Task details: Which lines in the records below contain the word "progress"? Report each of them.
Start of Task input
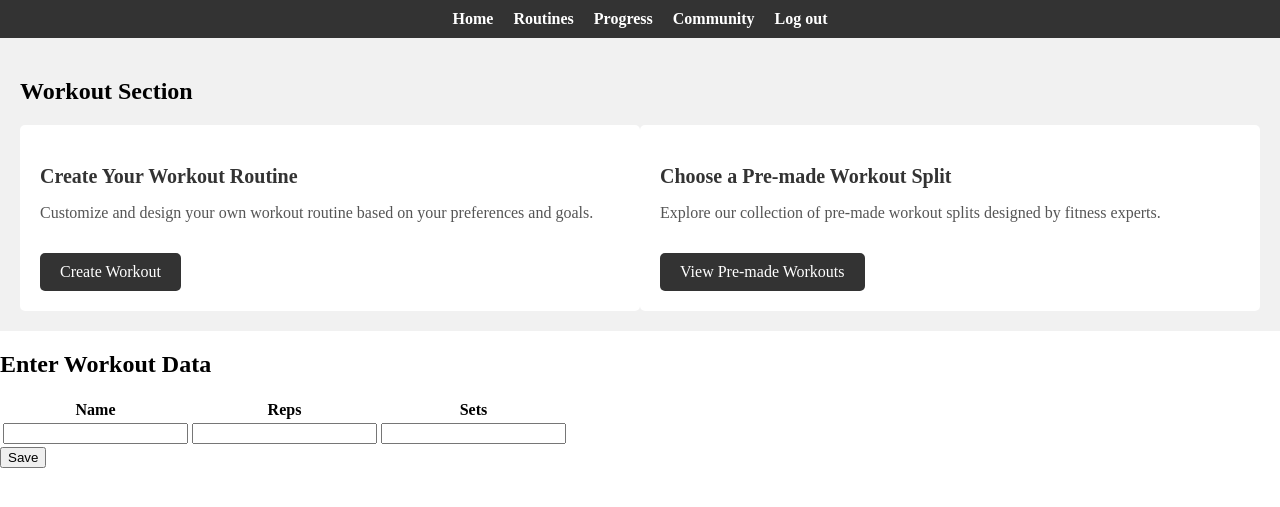
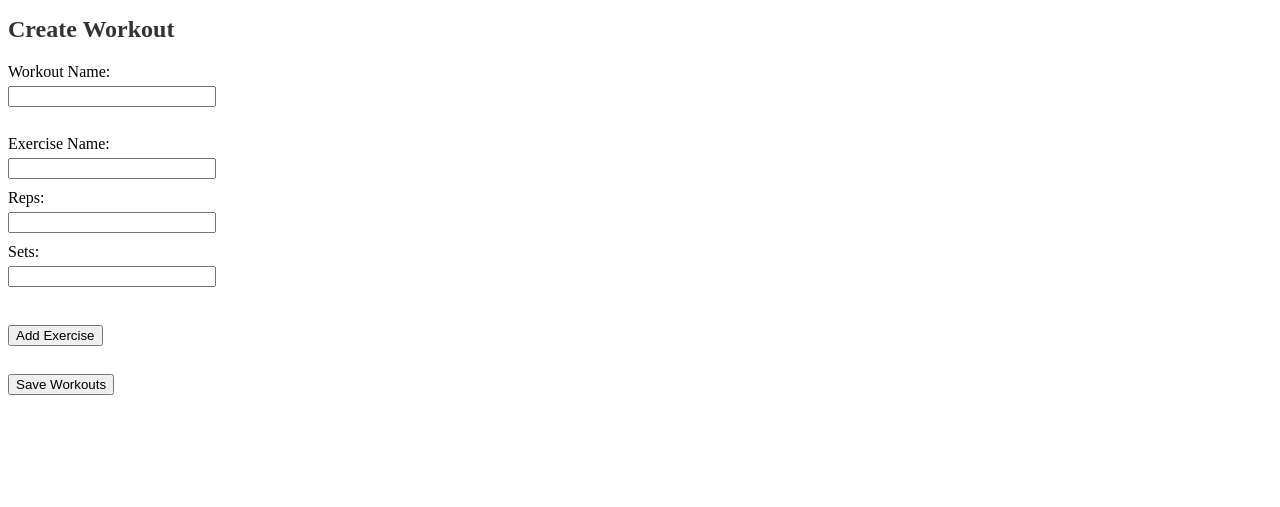
Before and after one commit to IbrahimD0/FitLog, a Flask app: page /workout in a window 1280 px wide. Shown: the top 507 px of the page. Run offline with Flask 3, Linux system fonts and the light colour scheme; the visitor is signed in with stand-in values (Sample User, id 1).

Commit message:
created table for workout, excersie and updated html files

```diff
--- a/app.py
+++ b/app.py
@@ -3,9 +3,7 @@ from flask_sqlalchemy import SQLAlchemy
 from flask_login import UserMixin, login_user, LoginManager, login_required, logout_user, current_user
 from werkzeug.security import generate_password_hash, check_password_hash
 
-
 app = Flask(__name__)
-
 
 app.config['SQLALCHEMY_DATABASE_URI'] = 'sqlite:///users.db'
 app.config['SECRET_KEY'] = 'thisisasecretkey'
@@ -21,19 +19,27 @@ login_manager.login_view = 'login'
 def load_user(user_id):
     return User.query.get(int(user_id))
 
+
+class User(db.Model, UserMixin):
+    id = db.Column(db.Integer, primary_key=True)
+    username = db.Column(db.String(20), nullable=False, unique=True)
+    password = db.Column(db.String(80), nullable=False)
+    workouts = db.relationship('Workout', backref='user')
+
+
 class Workout(db.Model):
+    id = db.Column(db.Integer, primary_key=True)
+    name = db.Column(db.String(20), nullable=False)
+    user_id = db.Column(db.Integer, db.ForeignKey('user.id'))
+    exercises = db.relationship('Exercise', backref='workout', cascade='all, delete-orphan')
+
+
+class Exercise(db.Model):
     id = db.Column(db.Integer, primary_key=True)
     name = db.Column(db.String(20), nullable=False)
     reps = db.Column(db.String(20), nullable=False)
     sets = db.Column(db.String(20), nullable=False)
-    user_id = db.Column(db.Integer, db.ForeignKey('user.id'))
-class User(db.Model, UserMixin):
-    id = db.Column(db.Integer, primary_key=True)
-    username = db.Column(db.String(20), nullable=False, unique=True)
-    password = db.Column(db.String(80), nullable=False)
-    workouts = db.relationship('Workout')
-
-
+    workout_id = db.Column(db.Integer, db.ForeignKey('workout.id'))
 
 
 with app.app_context():
@@ -61,8 +67,6 @@ def login():
     return render_template("login.html", user=current_user)
 
 
-
-
 @app.route('/logout', methods=['GET', 'POST'])
 @login_required
 def logout():
@@ -79,9 +83,9 @@ def signup():
 
         user = User.query.filter_by(username=username).first()
         if user:
-            flash('Email already exists.', category='error')
+            flash('Username already exists.', category='error')
         elif len(username) < 4:
-            flash('username must be greater than 3 characters.', category='error')
+            flash('Username must be greater than 3 characters.', category='error')
         elif password1 != password2:
             flash('Passwords don\'t match.', category='error')
         elif len(password1) < 7:
@@ -92,32 +96,48 @@ def signup():
 
             db.session.add(new_user)
             db.session.commit()
-            login_user(user, remember=True)
+            login_user(new_user, remember=True)
 
             flash('Account created!', category='success')
             return redirect(url_for('login'))
 
     return render_template('signup.html')
 
+
 @app.route('/homepage', methods=['GET', 'POST'])
 def homepage():
     return render_template('homepage.html')
+
+
 @app.route('/workout', methods=['GET', 'POST'])
+@login_required
 def work_out():
     if request.method == "POST":
-        name = request.form.get('name')
-        reps = request.form.get('reps')
-        sets = request.form.get('sets')
+        workoutNames = request.form.getlist('workoutName')
+        exerciseNames = request.form.getlist('name[]')
+        reps = request.form.getlist('reps[]')
+        sets = request.form.getlist('sets[]')
 
-        workouts = Workout(name=name, reps=reps, sets=sets, user_id = current_user.id)
-        db.session.add(workouts)
-        db.session.commit()
-    return render_template('workout.html',user=current_user)
+        for i in range(len(workoutNames)):
+            workout = Workout(name=workoutNames[i], user_id=current_user.id)
+            db.session.add(workout)
+            db.session.commit()
+
+            for j in range(len(exerciseNames)):
+                exercise = Exercise(name=exerciseNames[j], reps=reps[j], sets=sets[j], workout_id=workout.id)
+                db.session.add(exercise)
+                db.session.commit()
+
+        flash('Workouts saved successfully!', category='success')
+
+    return render_template('workout.html', user=current_user)
+
+
 
 @app.route('/progress', methods=['GET', 'POST'])
 def display_workouts():
+    return render_template('progress.html', user=current_user)
 
 
-    return render_template('progress.html', user=current_user)
 if __name__ == "__main__":
     app.run(debug=True)
--- a/static/workout.css
+++ b/static/workout.css
@@ -1,77 +1,21 @@
-/* Reset default margin and padding */
-body, header, nav, ul, li {
-  margin: 0;
-  padding: 0;
+/* Style the form elements */
+label {
+  display: block;
+  margin-bottom: 5px;
 }
 
-/* Style the header background and add spacing */
-header {
-  background-color: #333;
-  padding: 10px;
-}
-
-/* Style the navigation bar */
-nav ul {
-  list-style-type: none;
-  display: flex;
-  justify-content: center;
-}
-
-nav ul li {
-  margin: 0 10px;
-}
-
-nav ul li a {
-  color: #fff;
-  text-decoration: none;
-  font-weight: bold;
-}
-
-nav ul li a:hover {
-  color: #ff0000;
-}
-
-.workout-section {
-  background-color: #f1f1f1;
-  padding: 20px;
-}
-
-.workout-options {
-  display: flex;
-  justify-content: space-between;
-  margin-top: 20px;
-}
-
-.create-workout,
-.premade-workout {
-  background-color: #fff;
-  padding: 20px;
-  border-radius: 5px;
-  width: 48%;
-}
-
-.create-workout h3,
-.premade-workout h3 {
-  color: #333;
-  font-size: 20px;
+input[type="text"] {
+  width: 200px;
   margin-bottom: 10px;
 }
 
-.create-workout p,
-.premade-workout p {
-  color: #555;
+button {
+  margin-top: 10px;
 }
 
-.btn {
-  display: inline-block;
-  padding: 10px 20px;
-  background-color: #333;
-  color: #fff;
-  text-decoration: none;
-  border-radius: 5px;
-  margin-top: 15px;
+/* Additional styles specific to the workout page */
+h1 {
+  color: #333;
+  font-size: 24px;
+  margin-bottom: 20px;
 }
-
-.btn:hover {
-  background-color: #555;
-}
--- a/templates/workout.html
+++ b/templates/workout.html
@@ -1,59 +1,47 @@
 <!DOCTYPE html>
 <html>
 <head>
-  <title>Your Workout Tracking Website</title>
-  <link rel="stylesheet" type="text/css" href="static/workout.css">
+    <title>Create Workout</title>
+    <link rel="stylesheet" type="text/css" href="{{ url_for('static', filename='workout.css') }}">
 </head>
 <body>
-  <header>
-    <nav>
-      <ul>
-        <li><a href="/homepage">Home</a></li>
-        <li><a href="#">Routines</a></li>
-        <li><a href="/progress">Progress</a></li>
-        <li><a href="#">Community</a></li>
-        <li><a href="login.html">Log out</a></li>
-      </ul>
-    </nav>
-  </header>
+    <h1>Create Workout</h1>
 
-  <div class="workout-section">
-    <h2>Workout Section</h2>
-    <div class="workout-options">
-      <div class="create-workout">
-        <h3>Create Your Workout Routine</h3>
-        <p>Customize and design your own workout routine based on your preferences and goals.</p>
-        <a href="#" class="btn">Create Workout</a>
-      </div>
-      <div class="premade-workout">
-        <h3>Choose a Pre-made Workout Split</h3>
-        <p>Explore our collection of pre-made workout splits designed by fitness experts.</p>
-        <a href="#" class="btn">View Pre-made Workouts</a>
-      </div>
-    </div>
-  </div>
-  <div>
-      <h2>Enter Workout Data</h2>
-      <form action="/workout" method="post">
-        <table>
-          <tr>
-            <th>Name</th>
-            <th>Reps</th>
-            <th>Sets</th>
-          </tr>
-          <tr>
-            <td><input type="text" name="name" required></td>
-            <td><input type="text" name="reps" required></td>
-            <td><input type="text" name="sets" required></td>
-          </tr>
-        </table>
-        <input type="submit" value="Save">
-  </form>
+    <form action="{{ url_for('work_out') }}" method="POST">
+        <label for="workoutName">Workout Name:</label>
+        <input type="text" id="workoutName" name="workoutName" required>
+        <br><br>
+        <div id="exercisesContainer">
+            <div class="exercise">
+                <label for="exerciseName">Exercise Name:</label>
+                <input type="text" id="exerciseName" name="name[]" required>
+                <label for="reps">Reps:</label>
+                <input type="text" id="reps" name="reps[]" required>
+                <label for="sets">Sets:</label>
+                <input type="text" id="sets" name="sets[]" required>
+                <br><br>
+            </div>
+        </div>
+        <button type="button" onclick="addExercise()">Add Exercise</button>
+        <br><br>
+        <button type="submit">Save Workouts</button>
+    </form>
 
-  </div>
-
-
-  <!-- Rest of your website content -->
-
+    <script>
+        function addExercise() {
+            var exerciseDiv = document.createElement("div");
+            exerciseDiv.classList.add("exercise");
+            exerciseDiv.innerHTML = `
+                <label>Exercise Name:</label>
+                <input type="text" name="name[]" required>
+                <label>Reps:</label>
+                <input type="text" name="reps[]" required>
+                <label>Sets:</label>
+                <input type="text" name="sets[]" required>
+                <br><br>
+            `;
+            document.getElementById("exercisesContainer").appendChild(exerciseDiv);
+        }
+    </script>
 </body>
 </html>
```
Also changed, not shown: static/progress.css (+19 -0 lines), templates/progress.html (+17 -11 lines).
End of Task input
Solution:
 @app.route('/progress', methods=['GET', 'POST'])
+    return render_template('progress.html', user=current_user)
-    return render_template('progress.html', user=current_user)
-        <li><a href="/progress">Progress</a></li>
Also changed, not shown: static/progress.css (+19 -0 lines), templates/progress.html (+17 -11 lines).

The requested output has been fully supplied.